The 2014 edition of Research and Development Statistics (RDS), released in April, provides a wide range of recent data on the resources devoted to R&D in all OECD countries and selected non-member economies.
RDS is based on the data reported to OECD and Eurostat in the framework of the joint OECD/Eurostat international data collection on resources devoted to R&D.
The statistical series published start from 1981 and cover the following fields:
A first set of tables deals with gross domestic expenditure on research and experimental development (GERD). This covers all R&D carried out on a national territory in the year concerned using various breakdowns. R&D expenditure data are expressed in million national currency, million current PPP$, and million constant $ (2005 prices and PPPs).
The second set covers resources devoted to R&D measured in labour terms, i.e. R&D personnel by sector of employment and various breakdowns. R&D personnel data are expressed in full time equivalents on R&D (FTE) and in headcounts.
Datasets on R&D expenditure and personnel are also provided for R&D carried out in the business enterprise sector with detailed data by industry or size class. Additionally R&D in the higher education and private non-profit sectors are also available with detailed data by field of science or type of costs.
The R&D expenditure and personnel tables are based on surveys of the units carrying out the R&D and national estimates and forecasts have been included when available. More up to date information on government intentions or objectives when committing money to R&D can be derived from budgets. These data are shown in the government budget appropriations or outlays for RD (GBAORD) table, which includes the breakdown of government R&D budgets by socio economic objective (SEO).
Quality control and international comparability
R&D data are collected at a national level through surveys and other sources following the recommendations of the OECD Frascati Manual, which is the internationally recognised standard in this area (www.oecd.org/sti/frascatimanual)
Data are then submitted by national contacts to the OECD (in co-ordination with Eurostat for EU countries) and reviewed in order to ensure consistency
Countries are also required to provide detailed metadata in order to identify and assess any deviations from the Frascati guidelines
When data are disseminated, flags are used to provide information on specific series and datapoints.
The ANalytical Business Enterprise Research and Development database (ANBERD) was developed to provide analysts with comprehensive and internationally comparable data on industrial R&D expenditures.
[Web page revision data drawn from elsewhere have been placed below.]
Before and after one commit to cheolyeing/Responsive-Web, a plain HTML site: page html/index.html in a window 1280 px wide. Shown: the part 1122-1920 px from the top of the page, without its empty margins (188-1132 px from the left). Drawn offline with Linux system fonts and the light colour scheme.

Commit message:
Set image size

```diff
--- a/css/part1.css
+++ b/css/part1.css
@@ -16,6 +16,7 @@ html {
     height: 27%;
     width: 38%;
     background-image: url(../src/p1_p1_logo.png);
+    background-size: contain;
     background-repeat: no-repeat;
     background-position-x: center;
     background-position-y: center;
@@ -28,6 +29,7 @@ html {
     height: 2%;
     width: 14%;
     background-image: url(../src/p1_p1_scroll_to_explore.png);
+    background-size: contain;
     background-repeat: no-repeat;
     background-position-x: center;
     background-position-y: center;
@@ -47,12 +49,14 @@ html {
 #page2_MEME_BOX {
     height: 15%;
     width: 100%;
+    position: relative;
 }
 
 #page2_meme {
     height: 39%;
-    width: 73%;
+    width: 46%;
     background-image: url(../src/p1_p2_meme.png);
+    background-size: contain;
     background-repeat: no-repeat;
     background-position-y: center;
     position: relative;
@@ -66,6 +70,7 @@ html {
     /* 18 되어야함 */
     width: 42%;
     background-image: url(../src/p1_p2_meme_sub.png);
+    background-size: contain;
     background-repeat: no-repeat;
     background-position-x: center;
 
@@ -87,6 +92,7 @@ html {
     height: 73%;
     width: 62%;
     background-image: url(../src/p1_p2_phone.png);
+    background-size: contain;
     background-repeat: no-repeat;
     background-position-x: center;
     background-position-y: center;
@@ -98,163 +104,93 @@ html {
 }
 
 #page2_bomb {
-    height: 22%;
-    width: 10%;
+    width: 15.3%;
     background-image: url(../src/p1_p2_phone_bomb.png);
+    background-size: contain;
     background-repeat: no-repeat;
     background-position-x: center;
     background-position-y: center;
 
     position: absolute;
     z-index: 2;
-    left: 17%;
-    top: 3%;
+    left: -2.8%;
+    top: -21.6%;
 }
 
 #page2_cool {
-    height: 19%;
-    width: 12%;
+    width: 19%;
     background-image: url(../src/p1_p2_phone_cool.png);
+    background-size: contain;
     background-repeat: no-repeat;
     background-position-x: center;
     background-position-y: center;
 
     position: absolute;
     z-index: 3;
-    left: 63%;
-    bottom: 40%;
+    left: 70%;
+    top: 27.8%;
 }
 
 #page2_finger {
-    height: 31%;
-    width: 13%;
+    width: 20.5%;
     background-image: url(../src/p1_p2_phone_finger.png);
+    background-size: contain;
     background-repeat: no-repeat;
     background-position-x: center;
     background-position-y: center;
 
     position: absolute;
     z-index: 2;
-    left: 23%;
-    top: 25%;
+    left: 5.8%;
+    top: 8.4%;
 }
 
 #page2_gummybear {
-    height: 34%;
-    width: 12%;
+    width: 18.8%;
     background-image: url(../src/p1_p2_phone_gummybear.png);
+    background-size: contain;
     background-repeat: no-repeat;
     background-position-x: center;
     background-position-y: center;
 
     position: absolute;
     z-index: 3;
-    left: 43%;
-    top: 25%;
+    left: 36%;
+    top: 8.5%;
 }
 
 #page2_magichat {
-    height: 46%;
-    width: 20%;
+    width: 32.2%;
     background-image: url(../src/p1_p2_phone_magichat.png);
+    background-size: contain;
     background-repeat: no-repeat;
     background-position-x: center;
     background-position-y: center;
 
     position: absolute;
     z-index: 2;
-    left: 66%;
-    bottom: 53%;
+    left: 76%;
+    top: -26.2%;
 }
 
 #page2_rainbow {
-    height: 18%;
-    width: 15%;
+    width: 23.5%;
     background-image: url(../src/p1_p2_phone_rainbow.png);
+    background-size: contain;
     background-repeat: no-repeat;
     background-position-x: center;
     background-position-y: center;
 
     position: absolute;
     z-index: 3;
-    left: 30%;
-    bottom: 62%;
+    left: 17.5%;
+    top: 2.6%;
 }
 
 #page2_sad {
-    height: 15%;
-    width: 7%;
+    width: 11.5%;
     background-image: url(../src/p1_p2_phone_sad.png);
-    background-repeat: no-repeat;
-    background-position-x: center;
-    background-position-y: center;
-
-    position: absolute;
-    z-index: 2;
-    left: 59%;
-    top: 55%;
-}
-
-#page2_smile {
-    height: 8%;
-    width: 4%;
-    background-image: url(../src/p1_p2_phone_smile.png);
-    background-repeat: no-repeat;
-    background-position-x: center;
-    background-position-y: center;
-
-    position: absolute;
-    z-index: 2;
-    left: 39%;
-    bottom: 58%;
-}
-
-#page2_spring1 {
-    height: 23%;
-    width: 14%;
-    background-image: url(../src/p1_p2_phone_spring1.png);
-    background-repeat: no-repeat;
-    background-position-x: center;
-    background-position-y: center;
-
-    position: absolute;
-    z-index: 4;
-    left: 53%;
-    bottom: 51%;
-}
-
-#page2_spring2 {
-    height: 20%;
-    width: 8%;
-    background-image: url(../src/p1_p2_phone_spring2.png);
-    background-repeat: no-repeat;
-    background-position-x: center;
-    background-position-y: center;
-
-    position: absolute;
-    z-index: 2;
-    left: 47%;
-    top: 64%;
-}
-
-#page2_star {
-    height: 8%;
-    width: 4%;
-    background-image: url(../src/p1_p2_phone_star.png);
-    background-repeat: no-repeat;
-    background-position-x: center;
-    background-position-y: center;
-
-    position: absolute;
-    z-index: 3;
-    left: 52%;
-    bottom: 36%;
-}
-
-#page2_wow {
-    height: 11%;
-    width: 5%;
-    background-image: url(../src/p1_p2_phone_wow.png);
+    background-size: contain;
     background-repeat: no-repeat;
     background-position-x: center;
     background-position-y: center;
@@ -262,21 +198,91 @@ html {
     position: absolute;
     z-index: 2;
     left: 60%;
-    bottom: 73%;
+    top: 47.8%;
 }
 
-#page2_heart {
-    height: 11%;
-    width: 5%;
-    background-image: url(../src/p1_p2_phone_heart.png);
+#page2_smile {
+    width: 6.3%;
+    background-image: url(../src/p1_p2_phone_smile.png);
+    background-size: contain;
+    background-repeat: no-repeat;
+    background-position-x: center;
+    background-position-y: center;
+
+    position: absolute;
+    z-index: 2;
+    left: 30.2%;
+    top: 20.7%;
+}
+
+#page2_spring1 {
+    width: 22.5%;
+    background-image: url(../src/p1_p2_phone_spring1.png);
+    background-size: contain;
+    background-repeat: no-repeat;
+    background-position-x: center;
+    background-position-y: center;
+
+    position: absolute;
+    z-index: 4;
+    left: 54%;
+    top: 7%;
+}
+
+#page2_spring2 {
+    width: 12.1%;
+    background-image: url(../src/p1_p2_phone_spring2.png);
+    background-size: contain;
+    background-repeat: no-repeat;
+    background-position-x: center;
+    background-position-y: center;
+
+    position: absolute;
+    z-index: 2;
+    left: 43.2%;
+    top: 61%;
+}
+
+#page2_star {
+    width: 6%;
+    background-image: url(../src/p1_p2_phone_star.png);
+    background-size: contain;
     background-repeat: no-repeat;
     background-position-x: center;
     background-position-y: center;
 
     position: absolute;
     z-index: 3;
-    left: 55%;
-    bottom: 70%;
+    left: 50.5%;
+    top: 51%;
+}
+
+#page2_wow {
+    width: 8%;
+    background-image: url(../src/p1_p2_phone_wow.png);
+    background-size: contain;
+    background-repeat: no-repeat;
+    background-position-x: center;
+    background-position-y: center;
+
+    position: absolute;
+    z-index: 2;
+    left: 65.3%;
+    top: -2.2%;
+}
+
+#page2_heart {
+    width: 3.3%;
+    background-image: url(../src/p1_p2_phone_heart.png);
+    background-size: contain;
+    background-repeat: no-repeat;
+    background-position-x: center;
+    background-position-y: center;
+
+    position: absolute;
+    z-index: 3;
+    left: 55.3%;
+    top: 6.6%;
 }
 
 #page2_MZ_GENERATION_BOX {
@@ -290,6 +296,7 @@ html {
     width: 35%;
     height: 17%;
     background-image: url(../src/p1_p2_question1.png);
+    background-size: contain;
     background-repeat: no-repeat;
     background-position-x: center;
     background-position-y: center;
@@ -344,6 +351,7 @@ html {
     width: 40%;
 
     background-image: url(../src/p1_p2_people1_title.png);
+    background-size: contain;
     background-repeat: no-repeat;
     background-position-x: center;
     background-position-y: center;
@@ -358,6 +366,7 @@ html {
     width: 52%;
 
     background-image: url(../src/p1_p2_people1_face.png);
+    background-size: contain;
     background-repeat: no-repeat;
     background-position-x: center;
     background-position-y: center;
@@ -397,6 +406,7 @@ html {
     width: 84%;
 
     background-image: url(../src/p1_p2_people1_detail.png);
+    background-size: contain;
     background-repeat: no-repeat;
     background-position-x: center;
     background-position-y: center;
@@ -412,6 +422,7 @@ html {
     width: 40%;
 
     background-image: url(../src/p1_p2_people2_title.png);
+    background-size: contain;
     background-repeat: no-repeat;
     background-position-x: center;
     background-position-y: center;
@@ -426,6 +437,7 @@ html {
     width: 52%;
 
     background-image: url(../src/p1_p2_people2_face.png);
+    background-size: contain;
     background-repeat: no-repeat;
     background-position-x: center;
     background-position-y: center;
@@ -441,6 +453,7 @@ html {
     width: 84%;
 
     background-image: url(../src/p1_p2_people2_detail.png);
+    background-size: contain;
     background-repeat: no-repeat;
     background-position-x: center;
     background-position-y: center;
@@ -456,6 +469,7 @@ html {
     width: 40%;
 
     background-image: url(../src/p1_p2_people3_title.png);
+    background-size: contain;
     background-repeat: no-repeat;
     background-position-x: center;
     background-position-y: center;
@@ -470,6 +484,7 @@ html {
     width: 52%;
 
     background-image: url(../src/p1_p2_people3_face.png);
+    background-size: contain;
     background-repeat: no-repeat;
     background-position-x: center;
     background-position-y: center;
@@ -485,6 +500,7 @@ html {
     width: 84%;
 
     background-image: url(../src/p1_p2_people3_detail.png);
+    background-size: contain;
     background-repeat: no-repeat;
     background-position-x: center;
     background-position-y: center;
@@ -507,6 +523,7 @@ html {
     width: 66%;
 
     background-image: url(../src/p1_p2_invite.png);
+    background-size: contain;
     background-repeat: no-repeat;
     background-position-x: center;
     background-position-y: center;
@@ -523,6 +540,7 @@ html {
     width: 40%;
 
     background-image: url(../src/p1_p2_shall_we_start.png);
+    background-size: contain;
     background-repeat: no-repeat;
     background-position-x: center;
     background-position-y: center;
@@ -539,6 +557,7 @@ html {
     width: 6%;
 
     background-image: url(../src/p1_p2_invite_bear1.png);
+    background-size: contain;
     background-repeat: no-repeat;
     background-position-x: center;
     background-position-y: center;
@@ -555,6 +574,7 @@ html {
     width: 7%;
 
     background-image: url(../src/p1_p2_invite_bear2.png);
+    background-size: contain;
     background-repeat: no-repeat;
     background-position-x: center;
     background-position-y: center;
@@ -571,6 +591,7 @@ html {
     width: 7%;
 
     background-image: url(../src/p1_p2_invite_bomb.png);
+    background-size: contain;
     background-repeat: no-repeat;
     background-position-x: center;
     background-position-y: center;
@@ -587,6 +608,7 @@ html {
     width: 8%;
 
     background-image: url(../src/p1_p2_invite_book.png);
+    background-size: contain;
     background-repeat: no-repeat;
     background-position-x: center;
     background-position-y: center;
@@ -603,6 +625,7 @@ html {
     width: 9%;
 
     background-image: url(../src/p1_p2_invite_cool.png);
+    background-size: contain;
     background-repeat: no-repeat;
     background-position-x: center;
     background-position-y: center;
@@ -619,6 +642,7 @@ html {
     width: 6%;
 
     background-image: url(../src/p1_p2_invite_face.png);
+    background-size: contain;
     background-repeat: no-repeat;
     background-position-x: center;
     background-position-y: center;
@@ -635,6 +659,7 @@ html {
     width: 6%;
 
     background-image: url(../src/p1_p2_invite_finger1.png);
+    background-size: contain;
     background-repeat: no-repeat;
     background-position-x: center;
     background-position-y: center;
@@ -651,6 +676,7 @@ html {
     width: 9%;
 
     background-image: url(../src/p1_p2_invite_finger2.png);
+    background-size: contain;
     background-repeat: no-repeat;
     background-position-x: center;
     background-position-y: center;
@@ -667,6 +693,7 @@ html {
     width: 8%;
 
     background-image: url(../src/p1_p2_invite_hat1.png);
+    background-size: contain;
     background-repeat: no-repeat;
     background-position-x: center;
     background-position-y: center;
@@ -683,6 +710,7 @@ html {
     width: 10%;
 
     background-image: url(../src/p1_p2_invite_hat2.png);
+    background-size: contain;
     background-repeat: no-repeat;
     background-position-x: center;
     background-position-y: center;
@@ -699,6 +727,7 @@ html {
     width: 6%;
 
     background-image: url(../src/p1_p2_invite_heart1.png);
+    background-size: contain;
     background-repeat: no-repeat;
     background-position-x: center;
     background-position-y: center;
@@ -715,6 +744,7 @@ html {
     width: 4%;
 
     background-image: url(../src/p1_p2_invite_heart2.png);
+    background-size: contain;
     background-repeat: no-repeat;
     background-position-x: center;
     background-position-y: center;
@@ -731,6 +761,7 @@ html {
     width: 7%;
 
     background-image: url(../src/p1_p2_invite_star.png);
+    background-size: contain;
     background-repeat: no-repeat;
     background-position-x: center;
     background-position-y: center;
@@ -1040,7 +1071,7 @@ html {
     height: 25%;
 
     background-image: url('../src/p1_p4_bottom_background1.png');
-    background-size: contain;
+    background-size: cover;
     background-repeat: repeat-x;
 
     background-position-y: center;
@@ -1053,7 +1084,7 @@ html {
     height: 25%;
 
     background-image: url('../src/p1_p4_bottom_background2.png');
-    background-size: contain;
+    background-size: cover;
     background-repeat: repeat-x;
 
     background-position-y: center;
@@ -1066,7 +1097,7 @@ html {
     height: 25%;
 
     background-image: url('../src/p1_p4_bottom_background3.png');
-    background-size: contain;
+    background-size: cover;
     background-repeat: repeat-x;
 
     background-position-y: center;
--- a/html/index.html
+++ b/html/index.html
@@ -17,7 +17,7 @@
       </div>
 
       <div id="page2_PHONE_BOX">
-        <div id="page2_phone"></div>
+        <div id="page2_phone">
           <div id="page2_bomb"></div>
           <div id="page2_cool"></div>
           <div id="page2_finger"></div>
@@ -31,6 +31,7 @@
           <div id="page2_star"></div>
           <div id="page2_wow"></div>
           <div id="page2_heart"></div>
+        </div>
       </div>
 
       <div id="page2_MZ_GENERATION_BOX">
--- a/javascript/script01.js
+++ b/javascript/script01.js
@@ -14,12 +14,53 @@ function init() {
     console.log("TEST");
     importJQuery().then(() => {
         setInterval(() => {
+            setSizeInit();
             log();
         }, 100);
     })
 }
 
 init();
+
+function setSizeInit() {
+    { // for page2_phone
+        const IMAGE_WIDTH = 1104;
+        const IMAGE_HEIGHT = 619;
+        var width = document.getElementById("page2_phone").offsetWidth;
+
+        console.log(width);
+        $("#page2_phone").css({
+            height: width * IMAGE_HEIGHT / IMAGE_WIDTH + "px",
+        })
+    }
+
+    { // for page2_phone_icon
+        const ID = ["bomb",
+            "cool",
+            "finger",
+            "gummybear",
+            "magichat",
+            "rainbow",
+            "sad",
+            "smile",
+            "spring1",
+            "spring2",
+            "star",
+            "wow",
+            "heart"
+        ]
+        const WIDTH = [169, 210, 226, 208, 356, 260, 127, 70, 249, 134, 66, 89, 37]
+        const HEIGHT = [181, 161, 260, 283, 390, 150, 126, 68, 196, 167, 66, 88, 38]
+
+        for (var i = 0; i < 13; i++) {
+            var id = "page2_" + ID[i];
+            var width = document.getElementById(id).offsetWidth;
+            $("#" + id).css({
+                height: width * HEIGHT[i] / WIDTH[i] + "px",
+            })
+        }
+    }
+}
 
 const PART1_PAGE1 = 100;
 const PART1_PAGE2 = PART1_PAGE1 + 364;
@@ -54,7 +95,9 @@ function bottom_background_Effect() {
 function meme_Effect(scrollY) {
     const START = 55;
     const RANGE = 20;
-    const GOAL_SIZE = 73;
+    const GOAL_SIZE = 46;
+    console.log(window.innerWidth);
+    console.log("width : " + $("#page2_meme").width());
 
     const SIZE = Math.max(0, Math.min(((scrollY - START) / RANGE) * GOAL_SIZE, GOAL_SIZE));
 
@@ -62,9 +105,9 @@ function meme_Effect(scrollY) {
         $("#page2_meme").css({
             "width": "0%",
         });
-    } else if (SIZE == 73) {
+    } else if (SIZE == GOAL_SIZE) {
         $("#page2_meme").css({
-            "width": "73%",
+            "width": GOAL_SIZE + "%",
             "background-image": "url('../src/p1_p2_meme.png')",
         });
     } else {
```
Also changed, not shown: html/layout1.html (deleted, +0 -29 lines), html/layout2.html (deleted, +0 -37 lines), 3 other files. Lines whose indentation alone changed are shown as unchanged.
This dataset is primarily based on the official business enterprise R&D data found in RDS, but it also contains many OECD estimates and may differ from data found in national publications.